Although SBA List maintained (and still maintains) that its statement was truthful, a panel of the commission found “probable cause” to believe that the law had been violated, which prompted SBA List and another organization to file a lawsuit in federal court alleging that the Ohio law violates the First Amendment. Both organizations stated that they wanted to engage in similar speech in the future, but that they felt chilled from doing so because of the law’s existence; the fact that a panel of the commission had found probable cause to believe that the law had been violated; and that such a finding could result in a future referral to the authorities for criminal prosecution.

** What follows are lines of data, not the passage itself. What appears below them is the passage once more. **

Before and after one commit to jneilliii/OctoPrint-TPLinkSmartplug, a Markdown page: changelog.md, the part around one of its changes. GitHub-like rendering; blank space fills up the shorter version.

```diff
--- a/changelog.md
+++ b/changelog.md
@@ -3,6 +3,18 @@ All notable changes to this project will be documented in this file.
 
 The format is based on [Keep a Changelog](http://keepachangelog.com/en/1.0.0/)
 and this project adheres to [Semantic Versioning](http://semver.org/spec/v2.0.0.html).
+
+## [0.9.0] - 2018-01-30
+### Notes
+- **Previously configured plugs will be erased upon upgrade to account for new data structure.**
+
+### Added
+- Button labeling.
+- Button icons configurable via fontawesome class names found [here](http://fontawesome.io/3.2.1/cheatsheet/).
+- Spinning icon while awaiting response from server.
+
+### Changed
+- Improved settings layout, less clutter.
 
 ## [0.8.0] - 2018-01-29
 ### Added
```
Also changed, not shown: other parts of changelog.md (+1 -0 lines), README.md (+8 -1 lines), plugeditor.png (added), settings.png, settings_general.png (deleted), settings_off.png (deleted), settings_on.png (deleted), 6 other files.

Driehaus withdrew his complaint after losing in the general election, and the trial court subsequently dismissed SBA List’s claims on the grounds that they were not “ripe” for consideration because the organization did not face a credible and imminent threat of prosecution under the law. The appellate court agreed. After today’s oral argument, it seems likely that the Supreme Court will reverse the lower courts and that SBA List will get its day in court to challenge the constitutionality of this overreaching law.

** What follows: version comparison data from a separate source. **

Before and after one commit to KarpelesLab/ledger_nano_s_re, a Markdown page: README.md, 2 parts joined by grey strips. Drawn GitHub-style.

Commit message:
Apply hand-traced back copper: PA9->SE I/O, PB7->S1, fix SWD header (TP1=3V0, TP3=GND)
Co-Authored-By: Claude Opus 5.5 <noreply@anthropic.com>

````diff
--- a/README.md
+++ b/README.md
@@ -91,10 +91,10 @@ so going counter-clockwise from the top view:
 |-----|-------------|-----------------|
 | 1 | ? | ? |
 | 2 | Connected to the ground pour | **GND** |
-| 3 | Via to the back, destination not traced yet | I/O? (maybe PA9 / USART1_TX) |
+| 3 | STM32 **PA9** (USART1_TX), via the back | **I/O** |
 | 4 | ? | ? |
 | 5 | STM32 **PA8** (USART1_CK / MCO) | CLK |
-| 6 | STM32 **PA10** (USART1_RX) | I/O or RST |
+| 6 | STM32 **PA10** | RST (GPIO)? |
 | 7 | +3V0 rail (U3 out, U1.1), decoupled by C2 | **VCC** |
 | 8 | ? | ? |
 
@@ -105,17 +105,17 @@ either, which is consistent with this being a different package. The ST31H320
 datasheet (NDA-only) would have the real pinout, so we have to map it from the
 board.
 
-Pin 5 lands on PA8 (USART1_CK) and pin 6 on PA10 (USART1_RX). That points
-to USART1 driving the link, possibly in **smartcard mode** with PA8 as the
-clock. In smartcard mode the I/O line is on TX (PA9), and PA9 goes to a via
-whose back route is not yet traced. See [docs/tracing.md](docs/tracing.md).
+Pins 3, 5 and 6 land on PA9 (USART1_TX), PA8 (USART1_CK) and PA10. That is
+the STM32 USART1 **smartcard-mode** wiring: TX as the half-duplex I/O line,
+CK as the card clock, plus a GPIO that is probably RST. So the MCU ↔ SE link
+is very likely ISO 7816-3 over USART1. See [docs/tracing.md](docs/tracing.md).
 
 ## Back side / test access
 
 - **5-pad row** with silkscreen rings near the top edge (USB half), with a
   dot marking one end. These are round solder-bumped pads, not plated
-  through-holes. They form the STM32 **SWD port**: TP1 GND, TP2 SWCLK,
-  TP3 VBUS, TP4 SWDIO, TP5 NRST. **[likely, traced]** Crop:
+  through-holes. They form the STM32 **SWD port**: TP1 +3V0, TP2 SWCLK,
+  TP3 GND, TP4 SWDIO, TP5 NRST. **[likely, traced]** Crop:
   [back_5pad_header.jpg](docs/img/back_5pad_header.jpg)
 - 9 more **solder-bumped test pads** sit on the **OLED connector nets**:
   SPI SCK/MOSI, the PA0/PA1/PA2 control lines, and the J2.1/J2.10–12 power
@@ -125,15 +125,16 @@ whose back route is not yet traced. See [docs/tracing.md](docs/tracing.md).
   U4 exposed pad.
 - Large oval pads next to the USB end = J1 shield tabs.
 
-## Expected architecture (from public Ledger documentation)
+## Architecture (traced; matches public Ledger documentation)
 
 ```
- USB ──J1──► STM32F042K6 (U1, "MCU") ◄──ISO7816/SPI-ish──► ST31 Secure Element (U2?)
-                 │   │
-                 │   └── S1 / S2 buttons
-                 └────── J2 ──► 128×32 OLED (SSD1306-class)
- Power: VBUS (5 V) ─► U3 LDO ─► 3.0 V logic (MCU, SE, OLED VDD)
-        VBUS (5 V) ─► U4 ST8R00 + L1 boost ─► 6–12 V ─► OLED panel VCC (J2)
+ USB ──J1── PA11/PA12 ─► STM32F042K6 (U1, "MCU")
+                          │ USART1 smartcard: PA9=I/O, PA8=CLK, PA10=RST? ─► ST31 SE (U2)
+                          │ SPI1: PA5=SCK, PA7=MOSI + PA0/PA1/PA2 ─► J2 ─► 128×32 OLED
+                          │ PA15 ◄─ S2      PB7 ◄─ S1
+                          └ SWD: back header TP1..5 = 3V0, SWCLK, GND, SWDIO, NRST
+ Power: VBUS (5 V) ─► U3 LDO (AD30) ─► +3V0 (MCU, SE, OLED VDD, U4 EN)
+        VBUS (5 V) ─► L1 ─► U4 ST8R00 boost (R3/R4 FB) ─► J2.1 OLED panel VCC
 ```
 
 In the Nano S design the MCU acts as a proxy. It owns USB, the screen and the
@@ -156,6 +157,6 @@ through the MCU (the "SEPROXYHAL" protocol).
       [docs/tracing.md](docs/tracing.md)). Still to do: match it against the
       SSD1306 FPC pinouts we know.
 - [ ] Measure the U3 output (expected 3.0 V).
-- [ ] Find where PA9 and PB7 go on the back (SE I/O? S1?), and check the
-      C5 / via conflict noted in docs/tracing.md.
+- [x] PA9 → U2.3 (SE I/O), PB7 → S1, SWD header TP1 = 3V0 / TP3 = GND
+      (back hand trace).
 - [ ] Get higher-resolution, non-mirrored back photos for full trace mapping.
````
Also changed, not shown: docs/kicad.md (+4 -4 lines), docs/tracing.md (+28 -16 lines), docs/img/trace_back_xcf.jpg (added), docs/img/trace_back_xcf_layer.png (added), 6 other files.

As attorney Mike Carvin pointed out to the Court today on behalf of SBA List, political speech in the course of an election campaign is at the core of the First Amendment, and such speech has “a short shelf life” in that nobody listens to it more than 60 days before an election and nobody cares about it once the election is done. Besides the possibility of criminal prosecution, the mere act of being called before a government-designated “Ministry of Truth” to defend yourself during the critical run-up to an election is burdensome and could lead to self-censorship. Indeed, under the Ohio law, “any person” can file a complaint with the commission, and they often do.
The Court heard today that over the last few years, over 500 complaints have been filed by candidates and their supporters, each complainant no doubt hoping that the commission would publicly announce that they had found “probable cause” that the offending statement was false, which they could then tout in the hopes of influencing the outcome of the election.

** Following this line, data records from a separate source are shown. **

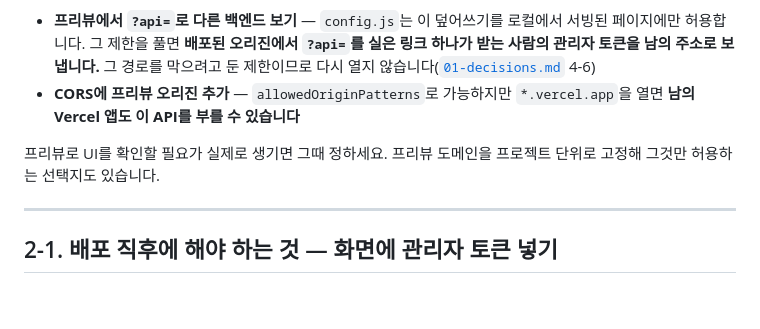
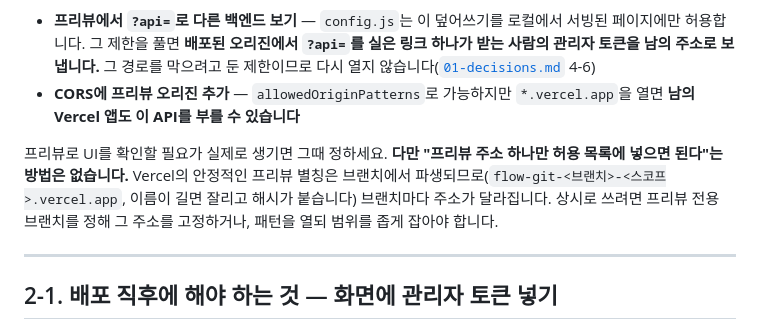
Before and after one commit to sjh1108/flow, a Markdown page: docs/04-deployment.md, the part around the change. Rendered like a GitHub page; blank space fills up the shorter version.

Commit message:
docs: 프리뷰 주소가 브랜치에서 파생된다는 것을 바로잡는다
바로 앞 커밋에서 "프리뷰 도메인을 프로젝트 단위로 고정해 그것만 허용하는 선택지도
있다"고 적었는데, 그런 것은 없다. 이 PR의 프리뷰 주소가

  flow-git-claude-trusting-archim-07fee2-...vercel.app

로 나온 것을 보고 알았다. Vercel의 안정적인 프리뷰 별칭은 브랜치에서 파생되므로
브랜치마다 주소가 달라진다. "하나를 허용 목록에 넣으면 끝"이 아니다.

실제 형식과, 상시로 쓰려면 프리뷰 전용 브랜치를 정하거나 패턴을 좁게 열어야 한다는
것으로 고쳤다.

Co-Authored-By: Claude Opus 5 <noreply@anthropic.com>
Claude-Session: https://claude.ai/code/session_018SdUVjY4UttfKktrWiDWba

```diff
--- a/docs/04-deployment.md
+++ b/docs/04-deployment.md
@@ -240,7 +240,7 @@ curl -s -o /dev/null -D- -H "Origin: https://<vercel-도메인>" \
 - **프리뷰에서 `?api=`로 다른 백엔드 보기** — `config.js`는 이 덮어쓰기를 로컬에서 서빙된 페이지에만 허용합니다. 그 제한을 풀면 **배포된 오리진에서 `?api=`를 실은 링크 하나가 받는 사람의 관리자 토큰을 남의 주소로 보냅니다.** 그 경로를 막으려고 둔 제한이므로 다시 열지 않습니다([`01-decisions.md`](01-decisions.md) 4-6)
 - **CORS에 프리뷰 오리진 추가** — `allowedOriginPatterns`로 가능하지만 `*.vercel.app`을 열면 **남의 Vercel 앱도 이 API를 부를 수 있습니다**
 
-프리뷰로 UI를 확인할 필요가 실제로 생기면 그때 정하세요. 프리뷰 도메인을 프로젝트 단위로 고정해 그것만 허용하는 선택지도 있습니다.
+프리뷰로 UI를 확인할 필요가 실제로 생기면 그때 정하세요. **다만 "프리뷰 주소 하나만 허용 목록에 넣으면 된다"는 방법은 없습니다.** Vercel의 안정적인 프리뷰 별칭은 브랜치에서 파생되므로(`flow-git-<브랜치>-<스코프>.vercel.app`, 이름이 길면 잘리고 해시가 붙습니다) 브랜치마다 주소가 달라집니다. 상시로 쓰려면 프리뷰 전용 브랜치를 정해 그 주소를 고정하거나, 패턴을 열되 범위를 좁게 잡아야 합니다.
 
 ---
 
```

Two terms ago, the Supreme Court held in United States v. Alvarez that even false statements are entitled to First Amendment protection. As the Court recognized, laws proscribing generalized false speech cast “a chill the First Amendment cannot permit if free speech, thought, and discourse are to remain a foundation of freedom.” Even the dissenters in that case recognized that, when it comes to “matters of public concern”—and what could be a matter of greater public concern than the election of our representatives—laws such as the one in Ohio that outlaw false statements create the potential for abuse that is “simply too great” for the First Amendment to bear.
John Malcolm, Director of Legal and Judicial Studies, The Heritage Foundation, heritage.org.